House committee kills fire-safety bill for short-term rentals

Posted on: April 26 2016

By Robert McClendon, NOLA.com | The Times-Picayune

New Orleans state Rep. Helena Moreno offered to water down her bill requiring short-term rentals to register with the state fire marshal, but it wasn'€™t enough to save the measure.

The House Commerce Committee discussed the issue for more than an hour before voting overwhelmingly to kill House Bill 952. The dissenting representatives, echoing concerns voiced by lobbyists for listing platforms like Airbnb, said the bill would put an undue burden on property owners.

The bill was supported by New Orleans Mayor Mitch Landrieu's administration, which expressed concern that the many short-term rentals in the city are not subject to any fire-safety requirements. 

In February, two guests at a short-term rental in Central City had to be rescued when the building caught fire. The house had been converted into a duplex and had only one route in and out of the rental unit. It was not equipped with smoke alarms.

Moreno said she had simplified the bill as much as possible to make it easy for short-term rental operators. The bill isn't about regulating the short-term rental industry, she said, "It's about basic life-safety issues." 

Lobbyists from Airbnb and the Travel Technology Association, a trade group representing listing services, said that the proposed regulations would serve to protect incumbent businesses models like hotels and bed-and-breakfast operations on inconvenience small-time renters without providing any tangible safety benefit. 

If it were really about safety, why aren't landlords required to register long-term rentals with the state, asked Danny Ford of the Technology Association.

Jim Nickel, representing Airbnb, said that many who list on Airbnb do so only occasionally, yet Moreno's bill would subject them to inspection by the state.

Moreno offered to change "inspection" to "verification," but her colleagues were unwilling to let the bill go any further.

Traditional inns, which are subject to safety inspections and whose owners are required to live on-site, have seen their business erode in recent years as landlords and investors have flocked to the short-term rental market. Such rentals are illegal in most New Orleans neighborhoods, but they have proliferated nonetheless.

Multiple short-term rental operators contacted her to oppose her original bill, Moreno said, but none of them opposed registration outright; they just wanted the rules to be easier to comply with. The only opposition to any registration requirement is coming from the "billion dollar" companies who list the rentals, she said.

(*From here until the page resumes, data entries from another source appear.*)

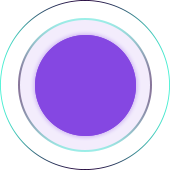
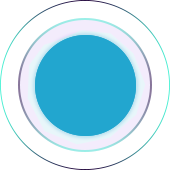
ff

Changed region(s): [[0.1765, 0.1765, 0.8235, 0.8235]]

diff --git a/assets/css/style.css b/assets/css/style.css
@@ -4124,7 +4124,7 @@ a:active {
 
 /*Color*/
 .tm-white-c {
-    color: #fff;
+    color: #c3d7f9;
 }
 
 .tm-white-c9 {
@@ -6742,7 +6742,7 @@ a:active {
 
 .tab-links li.active a {
     background-color: #0058ae;
-    color: #fff;
+    color: #c3d7f9;
 }
 
 /*Accordian*/
@@ -6780,13 +6780,14 @@ a:active {
 }
 
 .single-accordian .accordian-body {
-    color: #ffffff;
+    color: #c3d7f9;
     line-height: 30px;
     font-size: 20px;
     padding: 20px 25px;
     padding-left: 60px;
     padding-bottom: 0;
     padding-top: 23px;
+    text-align: justify;
 }
 
 .accordian-toggle {
@@ -7372,7 +7373,7 @@ a:active {
 
 .tm-single-social-btn .tm-social-btn-text {
     font-size: 20px;
-    color: #fff;
+    color: #c3d7f9;
     position: absolute;
     bottom: -60px;
     left: 50%;
@@ -7795,6 +7796,7 @@ a:active {
 
     .single-accordian .accordian-body {
         padding-top: 18px;
+        text-align: justify;
     }
 
     .single-accordian:not(:last-child) {
@@ -8466,7 +8468,7 @@ a:active {
 
 .tm-gr-text {
     font-size: 20px;
-    color: #fff;
+    color: #c3d7f9;
     padding-left: 25px;
 }
 
@@ -9194,15 +9196,6 @@ body.tm-purple-color {
     color: #ffffff;
 }
 
-.tm-purple-color .tm-video-button span {
-    -webkit-box-shadow: 0 0 0 11px #8547e2;
-    box-shadow: 0 0 0 8px #8547e2;
-}
-
-.tm-purple-color .tm-video-button i {
-    color: #8547e2;
-}
-
 .tm-purple-color .tm-ocher-work {
     background-image:linear-gradient(#0f2962, #0a1f4d);
 }
@@ -9302,10 +9295,10 @@ body.tm-purple-color {
 .tm-purple-color .tm-member-card-in:before,
 .tm-purple-color .tm-member-card-in:after {
     content: '';
-    background: -webkit-gradient(linear, left top, left bottom, from(transparent), to(#8547e2));
-    background: -webkit-linear-gradient(transparent, #8547e2);
-    background: -o-linear-gradient(transparent, #8547e2);
-    background: linear-gradient(transparent, #8547e2);
+    background: -webkit-gradient(linear, left top, left bottom, from(transparent), to(#46f2d4));
+    background: -webkit-linear-gradient(transparent, #46f2d4);
+    background: -o-linear-gradient(transparent, #46f2d4);
+    background: linear-gradient(transparent, #46f2d4);
     position: absolute;
     top: 0;
     height: 100%;
@@ -9368,7 +9361,7 @@ body.tm-purple-color {
 }
 
 .tm-purple-color .tm-token-wrap .tm-token-heading {
-    color: #c3d7f9;
+    color: #46f2d4;
 }
 
 .tm-purple-color .tm-token-list {
@@ -9385,17 +9378,17 @@ body.tm-purple-color {
 }
 
 .tm-purple-color .tm-bar-circle:before {
-    background-color: #8547e2;
+    background-color: #46f2d4;
 }
 
 .tm-purple-color .tm-bar-circle:after {
-    background: #8547e2;
+    background: #46f2d4;
     z-index: 1;
 }
 
 .tm-purple-color .tab-links li a {
     background-color: #080342;
-    color: #ffffff;
+    color: #c3d7f9;
 }
 
 .tm-purple-color .tab-links {
@@ -9403,8 +9396,8 @@ body.tm-purple-color {
 }
 
 .tm-purple-color .tab-links li.active a {
-    background-color: #8547e2;
-    color: #fff;
+    background-color: #46f2d4;
+    color: #013162;
 }
 
 .tm-purple-color .tab-content .tm-light-blue-c {
@@ -9412,18 +9405,18 @@ body.tm-purple-color {
 }
 
 .tm-purple-color .accordian-toggle {
-    border: 2px solid #8547e2;
+    border: 2px solid #46f2d4;
     color: #013162;
     background-color: #1e0139;
 }
 
 .tm-purple-color .accordian-toggle i {
-    background-color: #8547e2;
+    background-color: #46f2d4;
     color: #1e0139;
 }
 
 .tm-purple-color .accordian-head:before {
-    background: #8547e2;
+    background: #46f2d4;
     left: 13.5px;
     top: -702px;
 }
@@ -9434,19 +9427,19 @@ body.tm-purple-color {
 
 .tm-purple-color .tm-copyright {
     text-align: center;
-    border-top: 1px dotted #381363;
+    border-top: 1px dotted #0d6052;
 }
 
 .tm-purple-color .tm-socil-bar:after {
-    background-color: #8547e2;
+    background-color: #46f2d4;
 }
 
 .tm-purple-color .tm-socil-bar:before {
-    background-color: #8547e2;
+    background-color: #46f2d4;
 }
 
 .tm-purple-color .tm-socil-bar {
-    border: 1px dashed #8547e2;
+    border: 1px dashed #46f2d4;
 }
 
 .tm-purple-color .tm-email-btn span:before {
@@ -9511,11 +9504,11 @@ body.tm-purple-color {
 .tm-purple-color .accordian-head.active .accordian-toggle:after {
     -webkit-animation: tm-arrow-animation3 2.5s infinite;
     animation: tm-arrow-animation3 2.5s infinite;
-    border: 1px solid #8547e2;
+    border: 1px solid #46f2d4;
 }
 
 .tm-purple-color .tm-faq-wrap>.tm-light-blue-c {
-    color: #c3d7f9;
+    color: #46f2d4;
 }
 
 .tm-purple-color .tm-roadmap-wrap .tm-section-heading.tm-style2 h2 {
@@ -9538,7 +9531,7 @@ body.tm-purple-color {
 .tm-purple-color .green-slider-nav .tm-green-year,
 .tm-purple-color .green-slider-nav .slick-prev.slick-arrow:before,
 .tm-purple-color .green-slider-nav .slick-next.slick-arrow:before {
-    color: #fff;
+    color: #c3d7f9;
 }
 
 .tm-purple-color .tm-green-roadmap-text:before,
@@ -9598,35 +9591,35 @@ body.tm-purple-color {
 
 @-webkit-keyframes tm-arrow-animation3 {
     0% {
-        -webkit-box-shadow: 0 0 0 0 #8547e2;
-        box-shadow: 0 0 0 0 #8547e2;
+        -webkit-box-shadow: 0 0 0 0 #46f2d4;
+        box-shadow: 0 0 0 0 #46f2d4;
     }
 
     50% {
-        -webkit-box-shadow: 0 0 0 7px #8547e2;
-        box-shadow: 0 0 0 7px #8547e2;
+        -webkit-box-shadow: 0 0 0 7px #46f2d4;
+        box-shadow: 0 0 0 7px #46f2d4;
     }
 
     100% {
-        -webkit-box-shadow: 0 0 0 0 #8547e2;
-        box-shadow: 0 0 0 0 #8547e2;
+        -webkit-box-shadow: 0 0 0 0 #46f2d4;
+        box-shadow: 0 0 0 0 #46f2d4;
     }
 }
 
 @keyframes tm-arrow-animation3 {
     0% {
-        -webkit-box-shadow: 0 0 0 0 #8547e2;
-        box-shadow: 0 0 0 0 #8547e2;
+        -webkit-box-shadow: 0 0 0 0 #46f2d4;
+        box-shadow: 0 0 0 0 #46f2d4;
     }
 
     50% {
-        -webkit-box-shadow: 0 0 0 7px #8547e2;
-        box-shadow: 0 0 0 7px #8547e2;
+        -webkit-box-shadow: 0 0 0 7px #46f2d4;
+        box-shadow: 0 0 0 7px #46f2d4;
     }
 
     100% {
-        -webkit-box-shadow: 0 0 0 0 #8547e2;
-        box-shadow: 0 0 0 0 #8547e2;
+        -webkit-box-shadow: 0 0 0 0 #46f2d4;
+        box-shadow: 0 0 0 0 #46f2d4;
     }
 }
 
@@ -10318,7 +10311,7 @@ body.tm-orange-color {
 }
 
 .tm-orange-color .tm-single-social-btn .tm-social-btn-text {
-    color: #afb6e2;
+    color: #c3d7f9;
 }
 
 .tm-orange-color .tm-form-field label {
@@ -10344,7 +10337,7 @@ body.tm-orange-color {
 }
 
 .tm-orange-color .tm-countdown-heading.tm-white-c {
-    color: #ffffff;
+    color: #46f2d4;
 }
 
 .tm-orange-color .tm-hero-title.tm-white-c {

diff --git a/index.html b/index.html
@@ -84,8 +84,8 @@
                         <h2 class="tm-hero-sub-title tm-white-c tm-f24 tm-m0 tm-lh36 tm-md-f18 tm-md-lh26">Expertly engineered Ai automated bots <br> That specialized in Margin, Future and <br> Martingales trading</h2>
                         <div class="empty-space col-xs-b25"></div>
                         <div class="tm-btn-group">
-                            <a href="https://m.ave.ai/token/0x01c07a1456fb408c88eb1a657cb1a12f0c21632f-bsc" class="tm-btn tm-style1">Buy Token</a>
-                            <a href="" class="tm-btn tm-style1 tm-with-border">Token Info</a>
+                            <a href="https://pancakeswap.finance/add/bnb/0x01C07a1456fB408C88Eb1a657Cb1A12F0c21632F" class="tm-btn tm-style1">Buy Token</a>
+                            <a href="https://pancakeswap.finance/info/v3/tokens/0x01C07a1456fB408C88Eb1a657Cb1A12F0c21632F" class="tm-btn tm-style1 tm-with-border">Token Info</a>
                         </div>
                     </div>
                 </div>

Moreno's bill originally would have required short-term rental operators to file building plans with the Fire Marshal'€™s Office. After rental operators said that was too onerous, the New Orleans Democrat agreed to remove that provision. Instead, owners would be required to attest that they had certain basic safety equipment like smoke alarms and fire extinguishers. A $25 registration fee would have been good for five years.

The state fire marshal said his office could easily handle the registration program. After an initial investment in a software system, the program would generate revenue, he said.

Rep. Patrick Connick, a Jefferson Parish Republican, prodded representatives of the traditional innkeeping industry: "Is it really a safety issue," he said, "or is it a competition issue as well?"

There's nothing stopping a traditional bed and breakfast from listing on Airbnb, he said. "If you can't beat 'em, join 'em." 

He and others said that registration should be voluntary. Inns registered with the fire marshal could advertise that fact in their rental listings and let the market decide, they said. 

Brian Furness, the owner of a traditional bed and breakfast and a critic of Airbnb, said that he was reluctant to list his inn with a company that facilitated breaking the law so brazenly. 

The New Orleans City Council is considering a set of regulations that would legalize certain kinds of vacation rentals and could insert safety rules into an eventual regulatory regime.

Moreno said that inserting them into state law would allow for uniform life-safety requirements across jurisdictions.